Population: 18 million
Geography: A long, narrow country encompassing mountain, desert, plain, and tropics
Signature flavours: Seafood, corn, potato, tomato, avocado
Was it ever hard to plan my menu for Chile! I’m a huge seafood lover, and Chile abounds with fishy dishes. I spent ages trawling through recipes, all of which sounded amazing. I opted for a fish soup that would include a variety of seafoods (why settle for just one?) and empanadas, because I kept running into them in different forms and that seemed like a sign (that they should be eaten).
Caldillo de Congrio con Vino Blanco: A fish soup (“caldillo” means “light broth”) with a cream, white wine, and tomato broth, starring whatever seafood and veg you want to chuck in there. Traditionally, this soup would have been made with Chilean eel (“congrio”), but the recipe I used called for shellfish and whitefish fillets.
Prep and cooking time: 2 hours

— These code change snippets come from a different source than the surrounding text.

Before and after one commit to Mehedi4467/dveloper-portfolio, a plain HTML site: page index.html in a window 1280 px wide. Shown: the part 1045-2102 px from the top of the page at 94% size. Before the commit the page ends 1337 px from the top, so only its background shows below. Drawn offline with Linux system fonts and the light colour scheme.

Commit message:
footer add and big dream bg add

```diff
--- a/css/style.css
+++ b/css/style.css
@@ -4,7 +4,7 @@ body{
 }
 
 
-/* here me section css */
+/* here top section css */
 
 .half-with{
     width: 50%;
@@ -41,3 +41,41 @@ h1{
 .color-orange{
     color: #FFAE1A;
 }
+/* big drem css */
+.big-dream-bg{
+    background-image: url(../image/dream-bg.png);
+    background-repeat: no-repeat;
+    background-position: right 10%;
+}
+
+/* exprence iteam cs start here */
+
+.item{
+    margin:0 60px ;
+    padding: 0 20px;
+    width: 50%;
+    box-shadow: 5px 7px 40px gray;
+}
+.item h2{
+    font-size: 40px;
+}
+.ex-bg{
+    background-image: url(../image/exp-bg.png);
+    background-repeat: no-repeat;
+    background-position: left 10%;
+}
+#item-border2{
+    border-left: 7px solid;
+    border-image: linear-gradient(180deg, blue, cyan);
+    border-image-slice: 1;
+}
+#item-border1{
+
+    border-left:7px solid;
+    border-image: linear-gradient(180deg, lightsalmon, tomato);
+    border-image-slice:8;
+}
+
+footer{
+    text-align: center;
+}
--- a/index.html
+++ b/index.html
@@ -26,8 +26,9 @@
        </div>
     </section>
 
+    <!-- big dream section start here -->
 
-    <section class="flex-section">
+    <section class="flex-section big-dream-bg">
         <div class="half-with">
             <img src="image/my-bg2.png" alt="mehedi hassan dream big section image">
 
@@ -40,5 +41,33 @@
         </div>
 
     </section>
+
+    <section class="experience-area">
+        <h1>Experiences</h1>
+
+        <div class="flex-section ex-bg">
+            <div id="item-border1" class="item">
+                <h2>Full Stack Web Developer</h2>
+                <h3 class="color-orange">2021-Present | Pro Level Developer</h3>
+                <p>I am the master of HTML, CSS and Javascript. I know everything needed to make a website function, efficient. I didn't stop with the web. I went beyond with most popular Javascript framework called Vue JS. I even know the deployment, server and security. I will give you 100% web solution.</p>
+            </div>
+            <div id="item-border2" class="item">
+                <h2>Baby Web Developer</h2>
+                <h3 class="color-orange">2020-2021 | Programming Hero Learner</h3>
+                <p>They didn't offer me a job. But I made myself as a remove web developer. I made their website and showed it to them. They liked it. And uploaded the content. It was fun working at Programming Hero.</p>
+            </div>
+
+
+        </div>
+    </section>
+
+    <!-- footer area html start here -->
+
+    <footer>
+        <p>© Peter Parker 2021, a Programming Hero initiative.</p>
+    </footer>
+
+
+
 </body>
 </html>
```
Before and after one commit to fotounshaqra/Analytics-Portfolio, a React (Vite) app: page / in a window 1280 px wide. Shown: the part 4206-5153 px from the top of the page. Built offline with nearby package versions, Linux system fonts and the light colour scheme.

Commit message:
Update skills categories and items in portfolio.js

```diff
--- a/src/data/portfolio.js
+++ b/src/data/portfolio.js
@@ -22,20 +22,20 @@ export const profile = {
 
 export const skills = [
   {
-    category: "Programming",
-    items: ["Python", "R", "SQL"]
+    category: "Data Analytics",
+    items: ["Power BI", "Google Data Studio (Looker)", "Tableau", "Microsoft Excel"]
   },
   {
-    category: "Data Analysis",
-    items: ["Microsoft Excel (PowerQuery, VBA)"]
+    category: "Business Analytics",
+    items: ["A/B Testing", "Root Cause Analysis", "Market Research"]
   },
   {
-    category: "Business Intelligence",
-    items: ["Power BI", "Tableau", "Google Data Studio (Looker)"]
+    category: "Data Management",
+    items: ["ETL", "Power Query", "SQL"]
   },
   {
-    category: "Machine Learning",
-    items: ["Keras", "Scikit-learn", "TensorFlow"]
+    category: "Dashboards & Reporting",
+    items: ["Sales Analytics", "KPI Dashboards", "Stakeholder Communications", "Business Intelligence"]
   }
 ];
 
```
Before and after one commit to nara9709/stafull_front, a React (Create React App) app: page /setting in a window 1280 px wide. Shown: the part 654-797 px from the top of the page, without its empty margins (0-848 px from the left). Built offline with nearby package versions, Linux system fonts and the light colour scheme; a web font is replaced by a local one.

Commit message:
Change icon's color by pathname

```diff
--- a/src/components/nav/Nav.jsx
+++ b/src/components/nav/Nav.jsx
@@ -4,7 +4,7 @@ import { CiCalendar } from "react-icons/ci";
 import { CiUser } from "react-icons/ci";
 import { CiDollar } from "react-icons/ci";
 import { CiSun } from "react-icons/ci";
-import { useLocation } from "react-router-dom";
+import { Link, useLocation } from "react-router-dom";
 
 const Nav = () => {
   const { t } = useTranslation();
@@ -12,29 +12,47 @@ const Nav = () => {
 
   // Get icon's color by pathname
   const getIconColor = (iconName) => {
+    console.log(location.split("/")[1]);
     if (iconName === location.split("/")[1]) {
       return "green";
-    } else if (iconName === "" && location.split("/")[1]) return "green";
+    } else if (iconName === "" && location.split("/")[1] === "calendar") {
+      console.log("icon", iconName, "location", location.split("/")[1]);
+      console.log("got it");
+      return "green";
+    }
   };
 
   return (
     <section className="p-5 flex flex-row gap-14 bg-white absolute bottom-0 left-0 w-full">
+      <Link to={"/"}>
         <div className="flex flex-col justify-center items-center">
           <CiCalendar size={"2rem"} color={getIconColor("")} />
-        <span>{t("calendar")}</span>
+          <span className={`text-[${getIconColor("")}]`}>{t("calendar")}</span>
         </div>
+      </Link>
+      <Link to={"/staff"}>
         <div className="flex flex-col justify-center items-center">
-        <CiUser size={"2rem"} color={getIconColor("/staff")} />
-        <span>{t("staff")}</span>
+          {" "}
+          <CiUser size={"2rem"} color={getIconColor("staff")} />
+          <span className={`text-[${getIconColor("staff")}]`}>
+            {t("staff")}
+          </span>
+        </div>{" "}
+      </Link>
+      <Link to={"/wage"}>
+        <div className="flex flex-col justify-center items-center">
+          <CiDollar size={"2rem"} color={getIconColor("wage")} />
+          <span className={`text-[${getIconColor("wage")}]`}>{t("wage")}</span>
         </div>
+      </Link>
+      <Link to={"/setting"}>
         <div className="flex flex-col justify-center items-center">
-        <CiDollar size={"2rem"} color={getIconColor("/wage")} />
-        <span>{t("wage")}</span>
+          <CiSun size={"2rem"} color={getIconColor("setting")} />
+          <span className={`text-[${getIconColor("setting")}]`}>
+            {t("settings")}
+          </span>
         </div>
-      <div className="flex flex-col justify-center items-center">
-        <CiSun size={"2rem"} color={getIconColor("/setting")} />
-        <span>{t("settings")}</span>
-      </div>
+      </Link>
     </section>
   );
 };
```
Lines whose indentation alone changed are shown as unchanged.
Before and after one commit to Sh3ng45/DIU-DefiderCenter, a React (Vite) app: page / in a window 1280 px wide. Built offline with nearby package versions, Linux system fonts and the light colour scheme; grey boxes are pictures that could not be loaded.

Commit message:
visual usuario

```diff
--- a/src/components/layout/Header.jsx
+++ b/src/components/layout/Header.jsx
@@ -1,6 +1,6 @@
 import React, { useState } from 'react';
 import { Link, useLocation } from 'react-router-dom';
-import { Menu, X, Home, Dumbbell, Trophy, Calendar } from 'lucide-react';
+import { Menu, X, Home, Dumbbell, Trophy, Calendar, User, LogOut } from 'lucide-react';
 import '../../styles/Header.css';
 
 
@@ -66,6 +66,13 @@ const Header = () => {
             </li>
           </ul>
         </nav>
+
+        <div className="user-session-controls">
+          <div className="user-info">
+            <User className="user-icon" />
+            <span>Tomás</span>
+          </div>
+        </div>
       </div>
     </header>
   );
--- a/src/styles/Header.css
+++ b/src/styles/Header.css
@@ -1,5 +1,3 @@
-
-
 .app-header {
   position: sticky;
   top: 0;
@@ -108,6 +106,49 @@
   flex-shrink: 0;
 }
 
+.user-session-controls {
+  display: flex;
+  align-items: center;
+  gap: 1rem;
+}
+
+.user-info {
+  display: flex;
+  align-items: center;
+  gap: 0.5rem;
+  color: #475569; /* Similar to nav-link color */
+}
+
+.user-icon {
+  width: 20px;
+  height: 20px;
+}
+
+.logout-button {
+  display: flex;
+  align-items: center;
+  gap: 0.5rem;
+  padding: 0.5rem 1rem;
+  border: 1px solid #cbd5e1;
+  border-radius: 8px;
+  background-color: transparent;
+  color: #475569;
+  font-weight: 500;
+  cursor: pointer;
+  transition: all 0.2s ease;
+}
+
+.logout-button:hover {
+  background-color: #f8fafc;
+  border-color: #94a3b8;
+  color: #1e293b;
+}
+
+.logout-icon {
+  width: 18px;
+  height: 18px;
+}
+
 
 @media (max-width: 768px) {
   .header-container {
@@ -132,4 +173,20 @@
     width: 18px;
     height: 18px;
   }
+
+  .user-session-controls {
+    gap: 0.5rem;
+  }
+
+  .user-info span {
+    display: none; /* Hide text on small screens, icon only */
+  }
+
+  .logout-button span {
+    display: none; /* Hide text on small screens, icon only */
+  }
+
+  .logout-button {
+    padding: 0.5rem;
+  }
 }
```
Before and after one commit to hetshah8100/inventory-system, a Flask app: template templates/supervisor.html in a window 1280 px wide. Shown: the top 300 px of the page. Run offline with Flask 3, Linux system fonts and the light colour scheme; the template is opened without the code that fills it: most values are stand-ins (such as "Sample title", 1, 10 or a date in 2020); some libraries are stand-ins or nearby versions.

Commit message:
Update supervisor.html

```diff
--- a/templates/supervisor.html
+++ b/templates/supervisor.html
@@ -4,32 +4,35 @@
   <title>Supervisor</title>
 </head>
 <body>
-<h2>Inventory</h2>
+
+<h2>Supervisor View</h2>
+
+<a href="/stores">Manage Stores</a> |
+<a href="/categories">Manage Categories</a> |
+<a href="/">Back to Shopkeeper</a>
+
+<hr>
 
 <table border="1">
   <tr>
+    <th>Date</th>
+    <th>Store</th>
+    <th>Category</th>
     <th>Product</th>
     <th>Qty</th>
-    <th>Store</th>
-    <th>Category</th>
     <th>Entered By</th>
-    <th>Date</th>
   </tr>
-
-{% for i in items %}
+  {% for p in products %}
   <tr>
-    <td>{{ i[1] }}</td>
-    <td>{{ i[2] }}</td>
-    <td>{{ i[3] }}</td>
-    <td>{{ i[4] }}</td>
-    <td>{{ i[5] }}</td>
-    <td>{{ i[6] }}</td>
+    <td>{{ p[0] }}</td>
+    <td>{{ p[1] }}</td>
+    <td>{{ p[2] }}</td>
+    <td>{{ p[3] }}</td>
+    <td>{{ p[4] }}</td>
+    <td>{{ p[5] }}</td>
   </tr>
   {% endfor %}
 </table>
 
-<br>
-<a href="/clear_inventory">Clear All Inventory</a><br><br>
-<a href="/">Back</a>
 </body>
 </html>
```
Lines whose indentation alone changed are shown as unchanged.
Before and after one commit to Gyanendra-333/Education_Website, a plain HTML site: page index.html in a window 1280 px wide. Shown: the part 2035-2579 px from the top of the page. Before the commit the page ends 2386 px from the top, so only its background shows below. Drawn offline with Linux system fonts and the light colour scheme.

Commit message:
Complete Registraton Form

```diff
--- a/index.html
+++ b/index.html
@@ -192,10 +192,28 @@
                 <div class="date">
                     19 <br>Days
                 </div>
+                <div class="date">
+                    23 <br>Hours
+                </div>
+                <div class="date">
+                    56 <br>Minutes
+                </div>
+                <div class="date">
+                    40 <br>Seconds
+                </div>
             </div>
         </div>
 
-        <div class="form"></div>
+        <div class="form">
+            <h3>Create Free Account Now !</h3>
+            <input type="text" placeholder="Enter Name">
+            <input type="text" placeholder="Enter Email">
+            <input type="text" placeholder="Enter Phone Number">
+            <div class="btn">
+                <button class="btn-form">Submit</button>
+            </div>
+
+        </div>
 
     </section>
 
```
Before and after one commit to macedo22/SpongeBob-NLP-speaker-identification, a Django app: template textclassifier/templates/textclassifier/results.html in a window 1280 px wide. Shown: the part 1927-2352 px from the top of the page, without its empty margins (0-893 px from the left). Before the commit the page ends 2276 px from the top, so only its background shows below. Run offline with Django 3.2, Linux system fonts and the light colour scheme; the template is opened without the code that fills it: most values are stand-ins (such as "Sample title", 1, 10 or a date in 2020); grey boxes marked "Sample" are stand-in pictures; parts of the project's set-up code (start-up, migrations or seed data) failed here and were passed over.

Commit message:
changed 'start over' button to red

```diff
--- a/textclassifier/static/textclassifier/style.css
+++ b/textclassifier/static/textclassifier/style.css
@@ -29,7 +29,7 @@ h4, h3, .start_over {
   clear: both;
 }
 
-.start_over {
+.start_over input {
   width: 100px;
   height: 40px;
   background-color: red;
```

Scallop Empanadas: Pastry dumplings with a filling of scallop, onion, hot sauce, and oregano. The original recipe called for abalone, not scallops, but there were none to be found.
Prep and cooking time: 45 minutes
The Shopping List
I called half a dozen seafood markets in Toronto looking for abalone, a marine snail eaten commonly in Chile, but I learned it is not widely available in Canada. I finally ventured to Seafront Fish Market at Toronto’s St Lawrence Market in my search. They didn’t have abalone, but they had a beautiful array of fishes and shellfishes. It’s one of the most beautiful fish markets I’ve ever been to, so despite a dearth of abalone, I happily settled for scallops, and picked up shrimp and mussels for my caldillo.
For the empanadas, I opted to buy pre-made dough. I KNOW, I KNOW! — but I anticipated that the caldillo was going to take ages, and I have things to do, people! Anyway, I was stumped again when it came to finding empanada dough, but the recipe I was following suggested the use of phyllo or puff pastry as an alternative, so I got puff.
Eric would like it on record that the caldillo is his favourite meal of the Wooden Spoon Wanderer project so far. The soup turned out wonderfully, with a super flavourful broth, chunks of tilapia, tender shrimp and mussels, and melt-in-your-mouth potato. We had two helpings each, and I caught Eric dipping a spoon in there an hour after dinner. The empanadas were really good too. I’m not sure how authentic the puff pastry was, but it was flaky and buttery and everything you could ask of a pastry. The filling had a subtle flavour with a nice kick. It was no surprise that this seafood enthusiast finished her meal with a newfound love for Chilean cuisine.
Disclaimer: I’m not a professional chef. I’m just a passionate cook with a curiosity for flavours I’ve never tried. For great recipes from gifted local cooks, follow the links above.